Work order: Every single entry that follows must be copied exactly.

Supplied material:
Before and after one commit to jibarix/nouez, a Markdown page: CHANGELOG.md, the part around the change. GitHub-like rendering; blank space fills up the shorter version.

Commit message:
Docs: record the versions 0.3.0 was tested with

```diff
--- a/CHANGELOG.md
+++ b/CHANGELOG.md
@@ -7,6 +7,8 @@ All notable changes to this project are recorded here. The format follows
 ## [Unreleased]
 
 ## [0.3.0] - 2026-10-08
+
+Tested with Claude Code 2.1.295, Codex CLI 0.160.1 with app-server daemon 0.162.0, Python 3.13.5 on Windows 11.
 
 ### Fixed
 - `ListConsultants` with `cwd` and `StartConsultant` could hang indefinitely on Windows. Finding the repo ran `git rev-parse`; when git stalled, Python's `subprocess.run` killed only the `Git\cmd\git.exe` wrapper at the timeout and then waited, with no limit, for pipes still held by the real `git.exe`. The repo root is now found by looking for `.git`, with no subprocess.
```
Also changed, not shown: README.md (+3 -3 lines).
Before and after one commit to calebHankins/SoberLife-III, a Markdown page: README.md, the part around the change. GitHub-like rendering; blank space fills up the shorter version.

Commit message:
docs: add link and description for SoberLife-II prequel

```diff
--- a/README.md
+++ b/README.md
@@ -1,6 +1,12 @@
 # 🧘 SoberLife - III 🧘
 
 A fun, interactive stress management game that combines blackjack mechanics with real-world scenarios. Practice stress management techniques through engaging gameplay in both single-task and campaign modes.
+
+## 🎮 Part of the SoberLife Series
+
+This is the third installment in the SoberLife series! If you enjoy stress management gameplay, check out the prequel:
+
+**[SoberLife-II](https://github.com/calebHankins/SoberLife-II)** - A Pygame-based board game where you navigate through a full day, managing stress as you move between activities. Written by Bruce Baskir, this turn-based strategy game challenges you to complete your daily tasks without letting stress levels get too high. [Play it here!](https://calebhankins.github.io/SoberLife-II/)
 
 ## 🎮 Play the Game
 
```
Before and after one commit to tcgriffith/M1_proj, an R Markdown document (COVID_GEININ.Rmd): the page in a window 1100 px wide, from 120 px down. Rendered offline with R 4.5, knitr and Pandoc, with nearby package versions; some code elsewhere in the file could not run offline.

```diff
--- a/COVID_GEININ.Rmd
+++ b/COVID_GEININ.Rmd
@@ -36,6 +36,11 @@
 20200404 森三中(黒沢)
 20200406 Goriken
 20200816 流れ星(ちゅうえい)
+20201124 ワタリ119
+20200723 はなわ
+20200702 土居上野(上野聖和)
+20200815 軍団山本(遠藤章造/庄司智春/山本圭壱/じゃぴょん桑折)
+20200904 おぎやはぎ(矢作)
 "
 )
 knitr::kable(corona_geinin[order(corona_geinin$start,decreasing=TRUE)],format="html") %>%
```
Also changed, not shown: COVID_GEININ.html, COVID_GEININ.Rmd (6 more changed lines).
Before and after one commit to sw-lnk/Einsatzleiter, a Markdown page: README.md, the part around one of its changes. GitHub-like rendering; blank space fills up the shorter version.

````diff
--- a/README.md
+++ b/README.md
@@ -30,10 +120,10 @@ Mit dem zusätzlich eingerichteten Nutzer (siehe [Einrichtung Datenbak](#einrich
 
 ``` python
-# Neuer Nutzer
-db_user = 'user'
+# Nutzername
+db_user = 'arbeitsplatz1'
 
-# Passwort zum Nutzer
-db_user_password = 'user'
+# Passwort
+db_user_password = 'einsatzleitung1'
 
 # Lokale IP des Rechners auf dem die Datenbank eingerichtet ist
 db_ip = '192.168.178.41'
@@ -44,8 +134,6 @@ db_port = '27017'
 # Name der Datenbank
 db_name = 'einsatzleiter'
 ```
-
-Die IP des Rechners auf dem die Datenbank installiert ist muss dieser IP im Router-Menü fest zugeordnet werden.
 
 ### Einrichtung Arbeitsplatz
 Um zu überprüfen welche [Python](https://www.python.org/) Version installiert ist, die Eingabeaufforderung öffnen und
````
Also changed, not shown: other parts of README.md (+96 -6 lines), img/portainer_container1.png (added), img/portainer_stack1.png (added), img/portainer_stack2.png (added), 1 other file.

Answer to this task:
Before and after one commit to jibarix/nouez, a Markdown page: CHANGELOG.md, the part around the change. GitHub-like rendering; blank space fills up the shorter version.

Commit message:
Docs: record the versions 0.3.0 was tested with

```diff
--- a/CHANGELOG.md
+++ b/CHANGELOG.md
@@ -7,6 +7,8 @@ All notable changes to this project are recorded here. The format follows
 ## [Unreleased]
 
 ## [0.3.0] - 2026-10-08
+
+Tested with Claude Code 2.1.295, Codex CLI 0.160.1 with app-server daemon 0.162.0, Python 3.13.5 on Windows 11.
 
 ### Fixed
 - `ListConsultants` with `cwd` and `StartConsultant` could hang indefinitely on Windows. Finding the repo ran `git rev-parse`; when git stalled, Python's `subprocess.run` killed only the `Git\cmd\git.exe` wrapper at the timeout and then waited, with no limit, for pipes still held by the real `git.exe`. The repo root is now found by looking for `.git`, with no subprocess.
```
Also changed, not shown: README.md (+3 -3 lines).
Before and after one commit to calebHankins/SoberLife-III, a Markdown page: README.md, the part around the change. GitHub-like rendering; blank space fills up the shorter version.

Commit message:
docs: add link and description for SoberLife-II prequel

```diff
--- a/README.md
+++ b/README.md
@@ -1,6 +1,12 @@
 # 🧘 SoberLife - III 🧘
 
 A fun, interactive stress management game that combines blackjack mechanics with real-world scenarios. Practice stress management techniques through engaging gameplay in both single-task and campaign modes.
+
+## 🎮 Part of the SoberLife Series
+
+This is the third installment in the SoberLife series! If you enjoy stress management gameplay, check out the prequel:
+
+**[SoberLife-II](https://github.com/calebHankins/SoberLife-II)** - A Pygame-based board game where you navigate through a full day, managing stress as you move between activities. Written by Bruce Baskir, this turn-based strategy game challenges you to complete your daily tasks without letting stress levels get too high. [Play it here!](https://calebhankins.github.io/SoberLife-II/)
 
 ## 🎮 Play the Game
 
```
Before and after one commit to tcgriffith/M1_proj, an R Markdown document (COVID_GEININ.Rmd): the page in a window 1100 px wide, from 120 px down. Rendered offline with R 4.5, knitr and Pandoc, with nearby package versions; some code elsewhere in the file could not run offline.

```diff
--- a/COVID_GEININ.Rmd
+++ b/COVID_GEININ.Rmd
@@ -36,6 +36,11 @@
 20200404 森三中(黒沢)
 20200406 Goriken
 20200816 流れ星(ちゅうえい)
+20201124 ワタリ119
+20200723 はなわ
+20200702 土居上野(上野聖和)
+20200815 軍団山本(遠藤章造/庄司智春/山本圭壱/じゃぴょん桑折)
+20200904 おぎやはぎ(矢作)
 "
 )
 knitr::kable(corona_geinin[order(corona_geinin$start,decreasing=TRUE)],format="html") %>%
```
Also changed, not shown: COVID_GEININ.html, COVID_GEININ.Rmd (6 more changed lines).
Before and after one commit to sw-lnk/Einsatzleiter, a Markdown page: README.md, the part around one of its changes. GitHub-like rendering; blank space fills up the shorter version.

````diff
--- a/README.md
+++ b/README.md
@@ -30,10 +120,10 @@ Mit dem zusätzlich eingerichteten Nutzer (siehe [Einrichtung Datenbak](#einrich
 
 ``` python
-# Neuer Nutzer
-db_user = 'user'
+# Nutzername
+db_user = 'arbeitsplatz1'
 
-# Passwort zum Nutzer
-db_user_password = 'user'
+# Passwort
+db_user_password = 'einsatzleitung1'
 
 # Lokale IP des Rechners auf dem die Datenbank eingerichtet ist
 db_ip = '192.168.178.41'
@@ -44,8 +134,6 @@ db_port = '27017'
 # Name der Datenbank
 db_name = 'einsatzleiter'
 ```
-
-Die IP des Rechners auf dem die Datenbank installiert ist muss dieser IP im Router-Menü fest zugeordnet werden.
 
 ### Einrichtung Arbeitsplatz
 Um zu überprüfen welche [Python](https://www.python.org/) Version installiert ist, die Eingabeaufforderung öffnen und
````
Also changed, not shown: other parts of README.md (+96 -6 lines), img/portainer_container1.png (added), img/portainer_stack1.png (added), img/portainer_stack2.png (added), 1 other file.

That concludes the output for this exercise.